◆ **EXERCISE**
Begin at the line containing "roae.py's tuple table on all 64." in the data below and go on through the line containing "35. Measured: 293", repeating each line exactly; include both ends and no other line.

◆ **INPUT DATA**
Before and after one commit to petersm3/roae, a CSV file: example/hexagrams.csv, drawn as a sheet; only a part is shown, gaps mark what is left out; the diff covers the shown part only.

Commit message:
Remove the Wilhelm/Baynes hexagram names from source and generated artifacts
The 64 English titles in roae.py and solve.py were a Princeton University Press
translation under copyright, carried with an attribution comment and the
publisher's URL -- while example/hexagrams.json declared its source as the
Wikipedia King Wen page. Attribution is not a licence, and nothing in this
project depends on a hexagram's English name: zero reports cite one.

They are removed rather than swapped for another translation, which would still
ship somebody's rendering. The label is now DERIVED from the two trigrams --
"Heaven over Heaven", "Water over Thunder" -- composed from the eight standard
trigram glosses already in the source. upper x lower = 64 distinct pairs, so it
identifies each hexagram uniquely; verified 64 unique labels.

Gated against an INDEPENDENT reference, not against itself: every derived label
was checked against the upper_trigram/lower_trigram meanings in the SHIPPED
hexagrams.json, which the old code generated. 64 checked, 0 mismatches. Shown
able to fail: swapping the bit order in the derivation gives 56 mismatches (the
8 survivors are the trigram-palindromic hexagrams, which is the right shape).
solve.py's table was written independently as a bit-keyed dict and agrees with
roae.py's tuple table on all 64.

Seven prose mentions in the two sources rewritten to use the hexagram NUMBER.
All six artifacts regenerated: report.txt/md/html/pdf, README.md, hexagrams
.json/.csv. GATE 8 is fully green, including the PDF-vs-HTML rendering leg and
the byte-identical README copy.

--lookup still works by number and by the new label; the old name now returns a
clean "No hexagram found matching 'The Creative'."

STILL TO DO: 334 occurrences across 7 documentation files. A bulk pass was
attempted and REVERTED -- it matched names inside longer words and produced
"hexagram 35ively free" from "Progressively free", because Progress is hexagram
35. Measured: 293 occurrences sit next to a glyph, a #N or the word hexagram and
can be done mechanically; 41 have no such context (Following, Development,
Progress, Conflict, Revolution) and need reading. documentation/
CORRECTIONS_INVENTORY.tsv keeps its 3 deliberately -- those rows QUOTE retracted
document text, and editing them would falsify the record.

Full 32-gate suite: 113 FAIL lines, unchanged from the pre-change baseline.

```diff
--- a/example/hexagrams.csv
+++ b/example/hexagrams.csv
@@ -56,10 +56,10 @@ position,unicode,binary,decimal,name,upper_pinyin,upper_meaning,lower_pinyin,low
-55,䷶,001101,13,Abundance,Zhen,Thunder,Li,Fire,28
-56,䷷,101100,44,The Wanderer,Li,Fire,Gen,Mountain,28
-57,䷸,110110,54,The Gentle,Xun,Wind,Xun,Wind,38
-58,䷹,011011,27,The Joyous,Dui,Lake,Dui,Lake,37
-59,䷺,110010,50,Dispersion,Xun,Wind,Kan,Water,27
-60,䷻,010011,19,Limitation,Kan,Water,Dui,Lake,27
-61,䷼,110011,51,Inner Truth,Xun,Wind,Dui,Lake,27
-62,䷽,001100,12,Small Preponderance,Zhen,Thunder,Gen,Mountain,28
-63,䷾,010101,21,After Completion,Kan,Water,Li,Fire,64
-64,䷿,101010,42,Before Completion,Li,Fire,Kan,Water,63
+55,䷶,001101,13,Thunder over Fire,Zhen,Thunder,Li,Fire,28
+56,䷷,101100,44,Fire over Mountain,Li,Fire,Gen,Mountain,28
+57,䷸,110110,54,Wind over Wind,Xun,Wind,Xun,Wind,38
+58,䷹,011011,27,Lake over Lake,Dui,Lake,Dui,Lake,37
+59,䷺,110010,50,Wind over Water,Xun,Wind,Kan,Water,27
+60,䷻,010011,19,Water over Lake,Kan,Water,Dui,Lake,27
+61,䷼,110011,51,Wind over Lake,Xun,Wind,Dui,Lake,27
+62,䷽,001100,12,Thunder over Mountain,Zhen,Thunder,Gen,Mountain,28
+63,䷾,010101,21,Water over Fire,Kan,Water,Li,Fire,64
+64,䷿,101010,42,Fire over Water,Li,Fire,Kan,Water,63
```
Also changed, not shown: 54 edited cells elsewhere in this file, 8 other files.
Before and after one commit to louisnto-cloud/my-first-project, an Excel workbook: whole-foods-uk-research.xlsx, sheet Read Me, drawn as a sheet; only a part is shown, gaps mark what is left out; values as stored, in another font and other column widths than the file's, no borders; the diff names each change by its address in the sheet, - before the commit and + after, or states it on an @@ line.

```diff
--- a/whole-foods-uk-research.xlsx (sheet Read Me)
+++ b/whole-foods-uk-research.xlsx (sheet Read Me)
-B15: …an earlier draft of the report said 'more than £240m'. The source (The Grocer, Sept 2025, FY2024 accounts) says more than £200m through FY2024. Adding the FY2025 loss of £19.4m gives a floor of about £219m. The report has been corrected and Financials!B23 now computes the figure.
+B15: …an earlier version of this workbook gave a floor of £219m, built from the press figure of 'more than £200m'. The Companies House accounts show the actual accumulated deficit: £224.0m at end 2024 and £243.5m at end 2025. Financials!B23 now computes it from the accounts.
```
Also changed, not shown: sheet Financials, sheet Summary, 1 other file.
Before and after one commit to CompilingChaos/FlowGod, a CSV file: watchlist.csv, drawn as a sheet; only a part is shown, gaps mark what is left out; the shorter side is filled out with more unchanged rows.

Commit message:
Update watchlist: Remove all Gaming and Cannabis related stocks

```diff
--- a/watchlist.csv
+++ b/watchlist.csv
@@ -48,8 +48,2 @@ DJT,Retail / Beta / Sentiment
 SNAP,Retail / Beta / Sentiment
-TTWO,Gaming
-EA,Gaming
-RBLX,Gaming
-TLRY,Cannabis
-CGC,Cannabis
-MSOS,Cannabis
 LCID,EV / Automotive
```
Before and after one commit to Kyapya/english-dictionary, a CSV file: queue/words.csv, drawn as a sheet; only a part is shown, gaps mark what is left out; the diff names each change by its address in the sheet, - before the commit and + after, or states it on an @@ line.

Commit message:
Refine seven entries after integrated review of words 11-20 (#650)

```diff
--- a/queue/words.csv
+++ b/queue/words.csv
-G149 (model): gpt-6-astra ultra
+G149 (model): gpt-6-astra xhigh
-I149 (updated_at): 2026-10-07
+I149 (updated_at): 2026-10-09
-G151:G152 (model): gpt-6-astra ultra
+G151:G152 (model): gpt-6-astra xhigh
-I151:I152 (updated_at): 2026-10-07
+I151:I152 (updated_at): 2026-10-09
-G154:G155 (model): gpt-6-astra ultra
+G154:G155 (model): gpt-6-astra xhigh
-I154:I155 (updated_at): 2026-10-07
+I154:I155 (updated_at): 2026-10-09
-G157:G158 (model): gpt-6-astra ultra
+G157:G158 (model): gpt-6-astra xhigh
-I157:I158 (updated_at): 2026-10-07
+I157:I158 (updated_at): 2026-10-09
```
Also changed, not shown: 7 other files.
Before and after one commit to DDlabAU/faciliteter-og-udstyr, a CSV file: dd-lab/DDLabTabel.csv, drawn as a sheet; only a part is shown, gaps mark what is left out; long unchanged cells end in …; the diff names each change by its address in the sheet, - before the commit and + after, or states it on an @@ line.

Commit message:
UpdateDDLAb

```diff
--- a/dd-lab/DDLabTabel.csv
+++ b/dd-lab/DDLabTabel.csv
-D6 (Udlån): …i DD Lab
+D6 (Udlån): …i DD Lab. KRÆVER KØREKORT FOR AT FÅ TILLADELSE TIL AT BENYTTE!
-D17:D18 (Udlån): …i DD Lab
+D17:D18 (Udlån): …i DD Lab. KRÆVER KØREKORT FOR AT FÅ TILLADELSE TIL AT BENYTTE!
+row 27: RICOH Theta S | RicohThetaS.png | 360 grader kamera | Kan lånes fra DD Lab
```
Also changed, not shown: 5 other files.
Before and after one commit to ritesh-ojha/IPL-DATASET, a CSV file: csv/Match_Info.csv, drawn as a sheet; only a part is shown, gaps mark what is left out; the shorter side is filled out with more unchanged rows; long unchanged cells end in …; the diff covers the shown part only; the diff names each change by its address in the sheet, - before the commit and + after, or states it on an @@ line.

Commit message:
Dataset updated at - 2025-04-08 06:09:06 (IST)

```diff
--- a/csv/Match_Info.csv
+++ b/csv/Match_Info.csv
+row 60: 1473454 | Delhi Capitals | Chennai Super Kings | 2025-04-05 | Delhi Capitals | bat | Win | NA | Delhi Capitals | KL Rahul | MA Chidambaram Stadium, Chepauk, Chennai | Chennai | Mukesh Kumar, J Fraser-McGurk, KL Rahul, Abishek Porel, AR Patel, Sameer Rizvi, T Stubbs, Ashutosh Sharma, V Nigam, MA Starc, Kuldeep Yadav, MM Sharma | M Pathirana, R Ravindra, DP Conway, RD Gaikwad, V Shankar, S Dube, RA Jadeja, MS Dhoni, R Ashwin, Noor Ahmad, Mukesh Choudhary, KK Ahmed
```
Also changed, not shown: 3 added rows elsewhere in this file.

◆ **SOLUTION FOR THIS EXERCISE**
roae.py's tuple table on all 64.

Seven prose mentions in the two sources rewritten to use the hexagram NUMBER.
All six artifacts regenerated: report.txt/md/html/pdf, README.md, hexagrams
.json/.csv. GATE 8 is fully green, including the PDF-vs-HTML rendering leg and
the byte-identical README copy.

--lookup still works by number and by the new label; the old name now returns a
clean "No hexagram found matching 'The Creative'."

STILL TO DO: 334 occurrences across 7 documentation files. A bulk pass was
attempted and REVERTED -- it matched names inside longer words and produced
"hexagram 35ively free" from "Progressively free", because Progress is hexagram
35. Measured: 293 occurrences sit next to a glyph, a #N or the word hexagram and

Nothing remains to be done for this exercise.